Garment industry workers often worked in small sweatshops.[3] Work weeks of 65 hours were normal, and in season they might expand to as many as 75 hours. Despite their meager wages, workers were often required to supply their own basic materials, including needles, thread, and sewing machines. Workers could be fined for being late for work or for damaging a garment they were working on. At some worksites, such as the Triangle Shirtwaist Company, steel doors were used to lock in workers so as to prevent workers from taking breaks, and as a result women had to ask permission from supervisors to use the restroom.[4]

The industry was dominated by immigrant workers, including prominently Yiddish-speaking Jews, about half of the total, and Italians, who comprised another one-third.[3] About 70% of the workforce was female, about half of whom were under 20 years old.[3]

In the production of shirtwaists (blouses) in particular, the workforce was nearly all Jewish women. Some of them had belonged to labor unions in Europe before their immigration; many of the Jewish women in particular had been members of the Bund. Thus, they were no strangers to organized labor or to its tactics. Indeed, Jewish women who worked in the garment industry were among the most vocal and active supporters of women's suffrage in New York.[4]

Strike[edit]

A large group of women wearing dark, early 20th century clothing pose for the camera.
A January 1910 photograph of a group of women who participated in the shirtwaist strike of 1909

On November 22, 1909, Clara Lemlich had been listening to men speak about the disadvantages and cautions about the shirtwaist workers going on a general strike. After listening to these men speak for four or more hours at a local 25 union meeting, she rose and declared in Yiddish that she wanted to say a few words of her own. After rising to the podium, she declared that the shirtwaist workers would go on a general strike. Her declaration received a standing ovation and the audience went wild. Clara then took an oath swearing that if she became a traitor to the cause she now voted for, then that the hand she now held high wither from her arm.[5]

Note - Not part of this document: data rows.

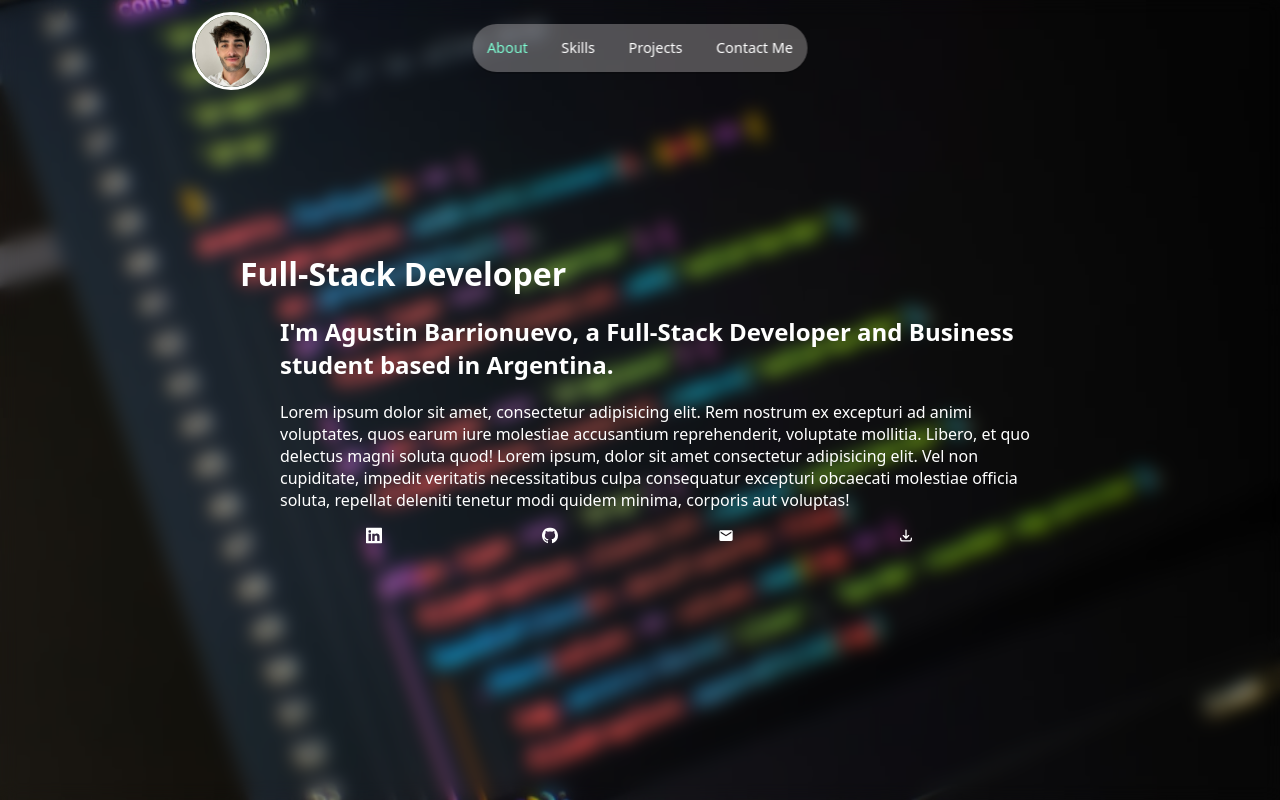
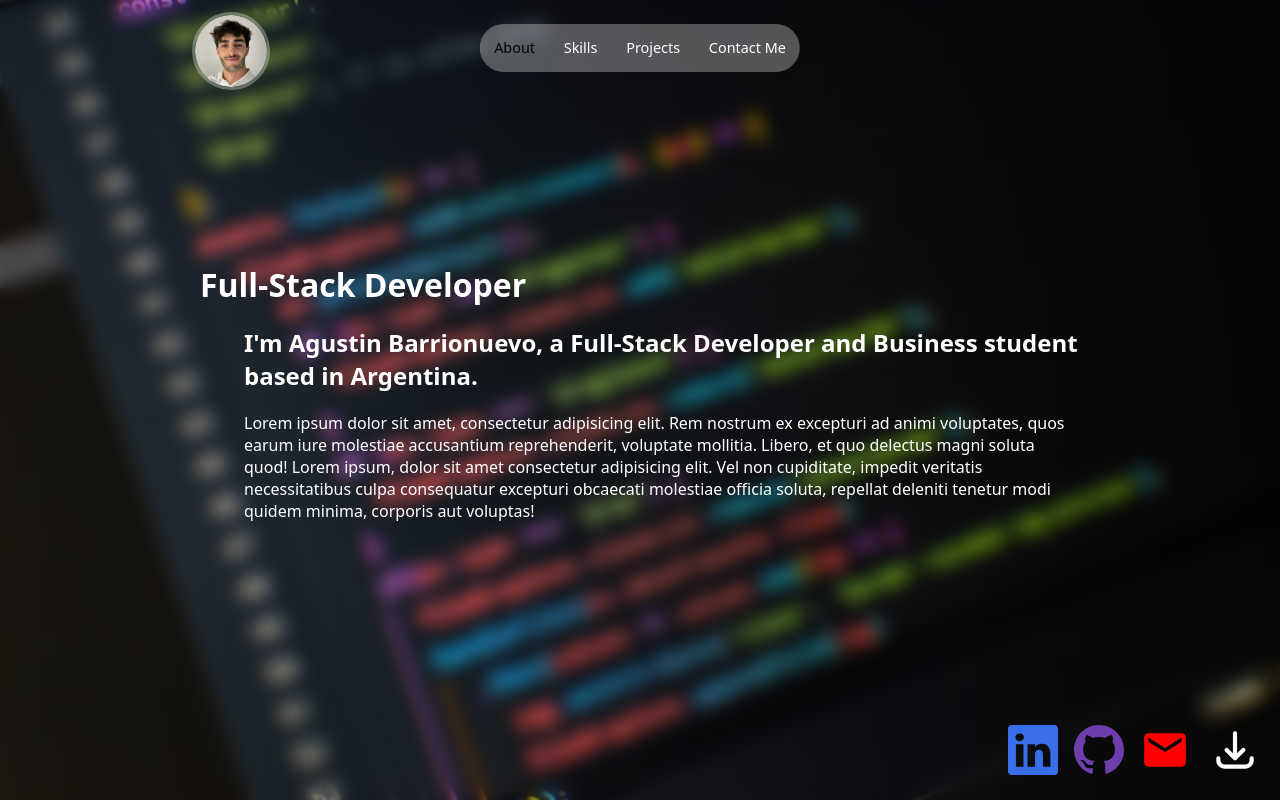
Before and after one commit to agusbarrionuevo2/Portfolio, a React (Vite) app: page / in a window 1280 px wide. Built offline with nearby package versions, Linux system fonts and the light colour scheme.

Commit message:
css changes to about component, created links component

```diff
--- a/src/App.css
+++ b/src/App.css
@@ -29,5 +29,5 @@ body{
 	height: 4.5rem;
 	border-radius: 3rem;
 	left: 15%;
-	border:3px solid white;
+	border: 3px solid  rgba(255, 255, 255, 0.3);;
 }
--- a/src/App.jsx
+++ b/src/App.jsx
@@ -5,6 +5,7 @@ import Projects from "./components/projects/Projects";
 import Skills from "./components/skills/Skills";
 import About from "./components/about/About";
 import img from './assets/Yo2.png'
+import Links from "./components/links/links";
 import './App.css'
 
 function App() {
@@ -25,6 +26,7 @@ function App() {
       <div className="blur">
         <NavLink to='/'><img src={img} className="me"/></NavLink>
         <NavBar />
+        <Links/>
         <Routes>
           <Route exact path="/" Component={About} />
           <Route exact path="Skills" Component={Skills} />
--- a/src/components/about/About.css
+++ b/src/components/about/About.css
@@ -8,36 +8,20 @@
 }
 
 .about {
-	width: 50rem;
+	width: 55rem;
 }
 
 .title{
 	margin: 0px;
+	font-weight: 800;
 }
 
 .subtitle{
 	margin-left: 5%;
+	font-weight: 600;
 }
 
 .text {
 	margin-left: 5%;
+	font-weight: 200;
 }
-
-.social-links {
-	display: block;
-	flex-direction: row;
-	text-align: center;
-}
-
-.link {
-	color:	white;
-	padding-left: 5rem;
-	padding-right: 5rem;
-	text-decoration: none;
-}
-
-.link-btn {
-	width: fit-content;
-	height: 1.5rem;
-	margin-top: 10px;
-}
--- a/src/components/about/About.jsx
+++ b/src/components/about/About.jsx
@@ -1,23 +1,14 @@
 import './About.css'
-import { BsLinkedin } from 'react-icons/bs';
-import { BsGithub } from 'react-icons/bs';
-import { MdMail} from 'react-icons/md'
-import Curriculum from '../../assets/CV-AGUSTIN BARRIONUEVO (English).pdf'
-import {HiOutlineDownload} from 'react-icons/hi'
 export default function About () {
 	return(
-		<div className='about-container'>
-			<div className='about'>
-				<h1 className='title'>Full-Stack Developer</h1>
-				<h2 className='subtitle'>I'm Agustin Barrionuevo, a Full-Stack Developer and Business student based in Argentina. </h2>
-				<p className='text'>Lorem ipsum dolor sit amet, consectetur adipisicing elit. Rem nostrum ex excepturi ad animi voluptates, quos earum iure molestiae accusantium reprehenderit, voluptate mollitia. Libero, et quo delectus magni soluta quod! Lorem ipsum, dolor sit amet consectetur adipisicing elit. Vel non cupiditate, impedit veritatis necessitatibus culpa consequatur excepturi obcaecati molestiae officia soluta, repellat deleniti tenetur modi quidem minima, corporis aut voluptas!</p>
+		<>
+			<div className='about-container'>
+				<div className='about'>
+					<h1 className='title'>Full-Stack Developer</h1>
+					<h2 className='subtitle'>I'm Agustin Barrionuevo, a Full-Stack Developer and Business student based in Argentina. </h2>
+					<p className='text'> Lorem ipsum dolor sit amet, consectetur adipisicing elit. Rem nostrum ex excepturi ad animi voluptates, quos earum iure molestiae accusantium reprehenderit, voluptate mollitia. Libero, et quo delectus magni soluta quod! Lorem ipsum, dolor sit amet consectetur adipisicing elit. Vel non cupiditate, impedit veritatis necessitatibus culpa consequatur excepturi obcaecati molestiae officia soluta, repellat deleniti tenetur modi quidem minima, corporis aut voluptas!</p>
+				</div>
 			</div>
-			<div className='social-links'>
-				<a className='link' href='https://www.linkedin.com/in/agustin-barrionuevo-a7a25b238/'L target='_blank'><BsLinkedin/><span></span></a>
-				<a className='link' href='https://github.com/agusbarrionuevo2' target='_blank'><BsGithub/><span></span></a>
-				<a className='link' href="mailto:agubarrionuevo@gmail.com" target="_blank" without rel="noreferrer" ><MdMail/><span></span></a>
-				<a className='link' href={Curriculum} download> <HiOutlineDownload/><span></span></a>
-			</div>
-		</div>
+		</>
 	)
 }
--- /dev/null
+++ b/src/components/links/Links.css
@@ -0,0 +1,14 @@
+.social-links {
+	display: block;
+	flex-direction: row;
+	text-align: center;
+	position: fixed;
+	right: 0px; bottom: 0px;
+	padding: 20px;
+}
+
+.link {
+	color:	white;
+	text-decoration: none;
+	padding-left: 1rem;
+}
--- /dev/null
+++ b/src/components/links/Links.jsx
@@ -0,0 +1,19 @@
+import { BsLinkedin } from 'react-icons/bs';
+import { BsGithub } from 'react-icons/bs';
+import { MdMail} from 'react-icons/md'
+import Curriculum from '../../assets/CV-AGUSTIN BARRIONUEVO (English).pdf'
+import {HiOutlineDownload} from 'react-icons/hi'
+import './Links.css'
+
+export default function Links () {
+	return(
+		<>
+			<div className='social-links'>
+				<a className='link' href='https://www.linkedin.com/in/agustin-barrionuevo-a7a25b238/'L target='_blank'><BsLinkedin size={50} color='#386EE9'/><span></span></a>
+				<a className='link' href='https://github.com/agusbarrionuevo2' target='_blank'><BsGithub size={50} color='#6F3EAD'/><span></span></a>
+				<a className='link' href="mailto:agubarrionuevo@gmail.com" target="_blank" without rel="noreferrer" ><MdMail size={50} color='red'/><span></span></a>
+				<a className='link' href={Curriculum} download> <HiOutlineDownload size={50} color='white'/><span></span></a>
+			</div>
+		</>
+	)
+}
--- a/src/components/navBar/NavBar.css
+++ b/src/components/navBar/NavBar.css
@@ -1,6 +1,5 @@
 nav {
-  background: rgba(242, 234, 234, 0.3);
-  width: max-content;
+  background: rgba(255, 255, 255, 0.3);
   display: block;
   /* padding: 0.7rem 1.7rem; */
   z-index: 2;
@@ -9,10 +8,8 @@ nav {
   transform: translateX(-50%);
   top: 1.5rem;
   display: flex;
-  gap: 0.3rem;
+  /* gap: 0.3rem; */
   border-radius: 3rem;
-  backdrop-filter: blur(15px);
-  box-shadow: 0px 1px 1px 1px rgba(0,0,0,.2);
 }
 
 nav a {
@@ -21,14 +18,14 @@ nav a {
   display: flex;
   color: var(--color4);
   font-size: .9rem;
+  font-weight: 500;
   text-decoration: none;
 }
 
 nav a:hover {
-  color: aquamarine;
+  color: black;
 }
 
 nav a.active {
-  background: var(--color3);
-  color: aquamarine;
+  color: black;
 }
```
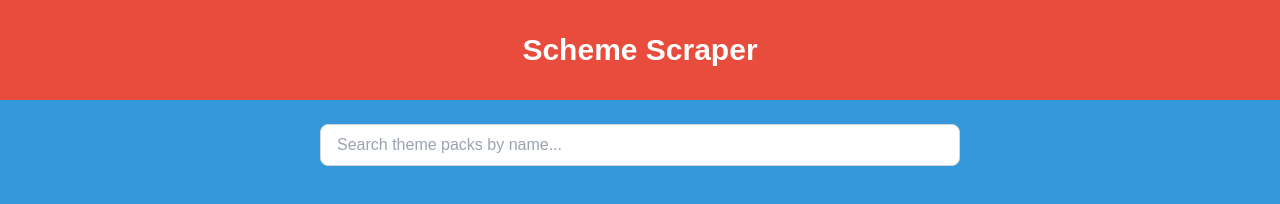
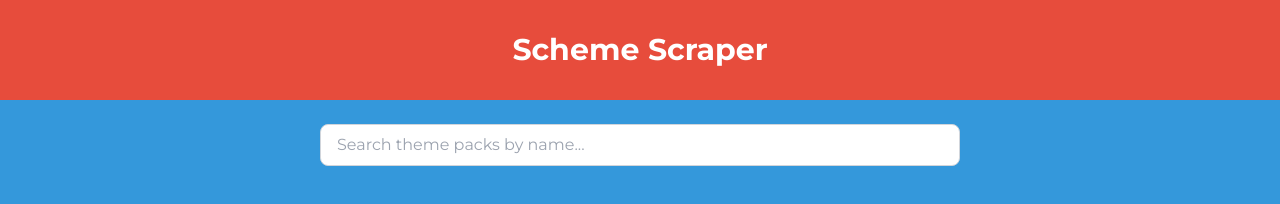
Before and after one commit to gibbsgresge/HackathonBackend, a plain HTML site: page frontend/index.html in a window 1280 px wide. Drawn offline with nearby package versions, Linux system fonts and the light colour scheme; no server answers; sample sign-in values are in the browser's storage.

Commit message:
Found a good font

```diff
--- a/frontend/index.html
+++ b/frontend/index.html
@@ -7,6 +7,7 @@
   <script src="https://cdn.tailwindcss.com"></script>
   <link rel="icon" href="./paint-roller-solid.svg" type="image/svg+xml">
   <link rel="stylesheet" href="styles.css">
+  <link href="https://fonts.googleapis.com/css2?family=Montserrat:wght@300;400;700&display=swap" rel="stylesheet">
 </head>
 <body class="text-gray-900">
 
--- a/frontend/styles.css
+++ b/frontend/styles.css
@@ -16,6 +16,7 @@
     font-family: sans-serif;
     background-color: var(--primary-color);
     color: #fff;
+    font-family: 'Montserrat', sans-serif;
   }
 
   /* Header styling using the secondary color */
```
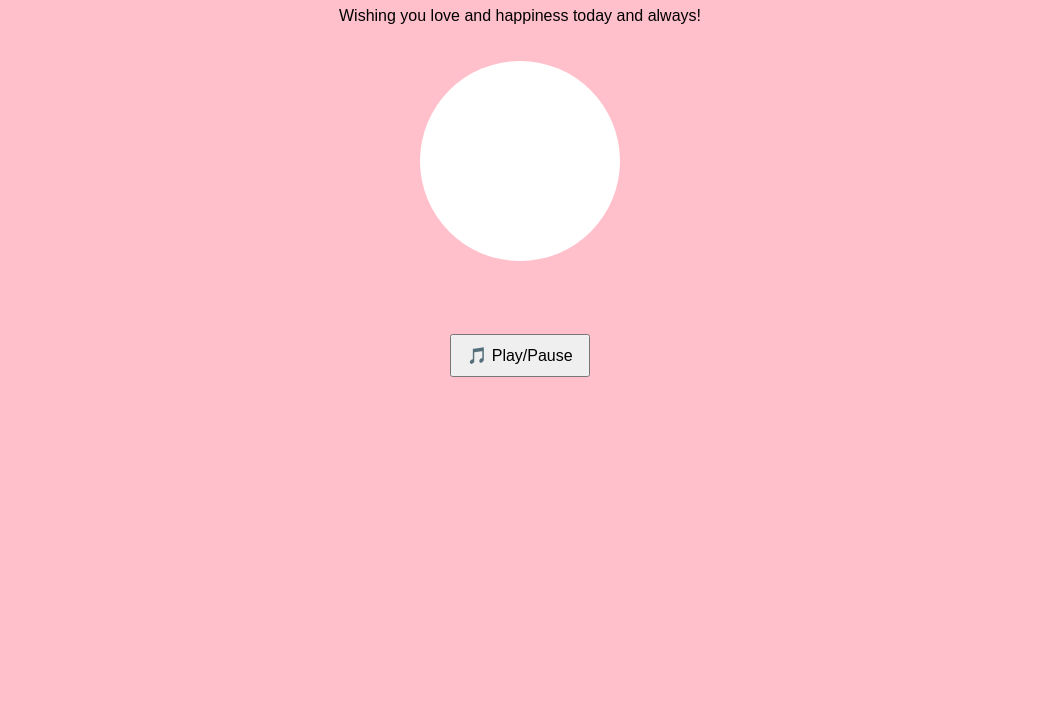
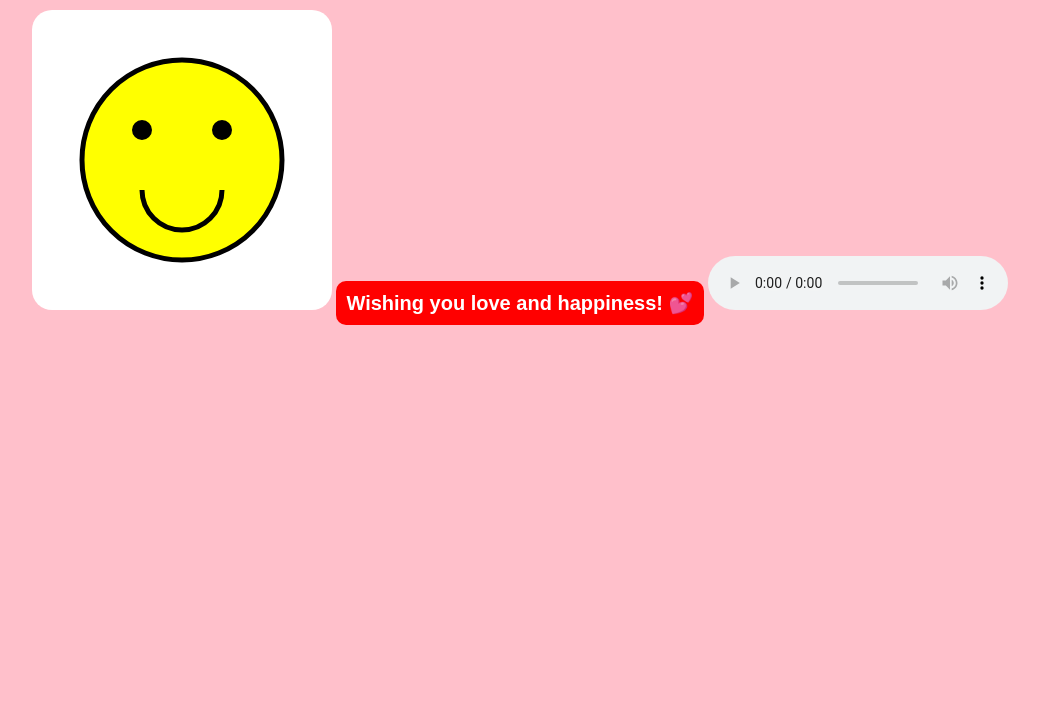
Before and after one commit to higgayon/kesegaranvaletin, a plain HTML site: page index.html in a window 1280 px wide. Shown: the part 74-800 px from the top of the page, without its empty margins (120-1159 px from the left). Drawn offline with Linux system fonts and the light colour scheme.

Commit message:
Update index.html

```diff
--- a/index.html
+++ b/index.html
@@ -3,58 +3,103 @@
 <head>
     <meta charset="UTF-8">
     <meta name="viewport" content="width=device-width, initial-scale=1.0">
-    <title>Happy Valentine</title>
+    <title>Happy Valentine!</title>
     <style>
         body {
             text-align: center;
             background-color: pink;
             font-family: Arial, sans-serif;
         }
+
+        #smileyCanvas {
+            background-color: white;
+            border-radius: 20px;
+            margin-top: 20px;
+        }
+
         h1 {
             color: red;
-        }
-        canvas {
-            background-color: white;
-            border-radius: 50%;
+            font-size: 24px;
             margin-top: 20px;
         }
-        #cute-message {
+
+        .greeting {
             font-size: 20px;
             font-weight: bold;
-            color: darkred;
-            margin-top: 20px;
-            opacity: 0; /* Start hidden */
-            transition: opacity 1s ease-in-out;
-        }
-        /* Style for music controls */
-        #music-controls {
+            color: white;
+            background-color: red;
+            padding: 10px;
+            border-radius: 10px;
+            display: inline-block;
             margin-top: 20px;
         }
-        button {
-            padding: 10px 15px;
-            font-size: 16px;
-            margin: 5px;
-            cursor: pointer;
+
+        #bg-music {
+            margin-top: 20px;
         }
     </style>
 </head>
 <body>
+    <h1>💖 Happy Valentine’s Day! 💖</h1>
 
-    <!-- ❤️ Valentine's Message -->
-    <h1>💖 Happy Valentine’s Day! 💖</h1>
-    <p>Wishing you love and happiness today and always!</p>
+    <canvas id="smileyCanvas" width="300" height="300"></canvas>
 
-    <!-- 🎭 Smiley Face -->
-    <canvas id="smileyCanvas" width="200" height="200"></canvas>
+    <div class="greeting">Wishing you love and happiness! 💕</div>
 
-    <!-- 📝 Cute Message -->
-    <p id="cute-message">You make my heart smile! 😊💖</p>
+    <audio id="bg-music" controls loop>
+        <source src="FALLING LOVE.mp3" type="audio/mpeg">
+        Your browser does not support the audio tag.
+    </audio>
 
-    <!-- 🎵 Music Player -->
-    <div id="music-controls">
-        <audio id="bg-music">
-            <source src="https://your-username.github.io/happy-valentine/FALLING%20LOVE.mp3" type="audio/mpeg">
-            Your browser does not support the audio tag.
-        </audio>
-        <button onclick="toggleMusic()">🎵 Play/Pause</button>
-        <i
+    <script>
+        const canvas = document.getElementById("smileyCanvas");
+        const ctx = canvas.getContext("2d");
+
+        function drawFace() {
+            ctx.clearRect(0, 0, canvas.width, canvas.height);
+
+            // Face
+            ctx.fillStyle = "yellow";
+            ctx.beginPath();
+            ctx.arc(150, 150, 100, 0, Math.PI * 2);
+            ctx.fill();
+            ctx.stroke();
+
+            // Eyes
+            ctx.fillStyle = "black";
+            ctx.beginPath();
+            ctx.arc(110, 120, 10, 0, Math.PI * 2);
+            ctx.arc(190, 120, 10, 0, Math.PI * 2);
+            ctx.fill();
+        }
+
+        function drawFlatMouth() {
+            ctx.strokeStyle = "black";
+            ctx.lineWidth = 5;
+            ctx.beginPath();
+            ctx.moveTo(110, 180);
+            ctx.lineTo(190, 180);
+            ctx.stroke();
+        }
+
+        function drawSmile() {
+            ctx.strokeStyle = "black";
+            ctx.lineWidth = 5;
+            ctx.beginPath();
+            ctx.arc(150, 180, 40, 0, Math.PI);
+            ctx.stroke();
+        }
+
+        function animateSmiley() {
+            drawFace();
+            drawFlatMouth(); // Start with flat mouth
+            setTimeout(() => {
+                drawFace();
+                drawSmile(); // Change to smile after 2 seconds
+            }, 2000);
+        }
+
+        animateSmiley();
+    </script>
+</body>
+</html>
```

On the 24th of November, less than one day after the strike had been declared, 15,000 shirtwaist workers walked out of the factories, with more joining the strike the following day. The strike lasted until February 1910 and ended in a "Protocol of peace" which allowed the strikers to go back to work and met the demands of the workers, which included better pay, shorter hours, and equal treatment of workers who were in the union and workers who were not.[6]

Legacy[edit]

The successful strike marked an important milestone for the American labor movement, and especially for garment industry unions.

See also[edit]

Footnotes[edit]

  1. ^ "Sweatshop Tragedy Ignites Fight for Workplace Safety" on the American Postal Workers Union website
  2. ^ a b c d Tony Michels, "Uprising of the 20,000 (1909)," in Paula E. Hyman and Deborah Dash Moore (eds.), Jewish Women in America: An Historical Encyclopedia. New York: Routledge, 1997; vol. 2, pp. 1432-1434.
  3. ^ a b c Friedheim, William. "Heaven Will Protect the Working Girl: Viewer's Guide to the 30 Minute Documentary" (PDF). American Social History Project. Archived from the original (PDF) on 2010-06-15. Retrieved 2009-11-01. 
  4. ^ a b Sachar, Howard M. (1992). "The International Ladies Garment Worker's Union and the Great Revolt of 1909". Modern History. MyJewishLearning.com. Retrieved 2009-11-01. 
  5. ^ Dwyer, Jim (2011-03-23). "ABOUT NEW YORK; One Woman Who Changed The Rules". The New York Times. ISSN 0362-4331. Retrieved 2018-03-25. 
  6. ^ Greenwald, Richard A. (2005). The Triangle Fire, Protocols Of Peace: And Industrial Democracy In Progressive. Philadelphia: Temple University Press. ISBN 1592131751. 

Further reading[edit]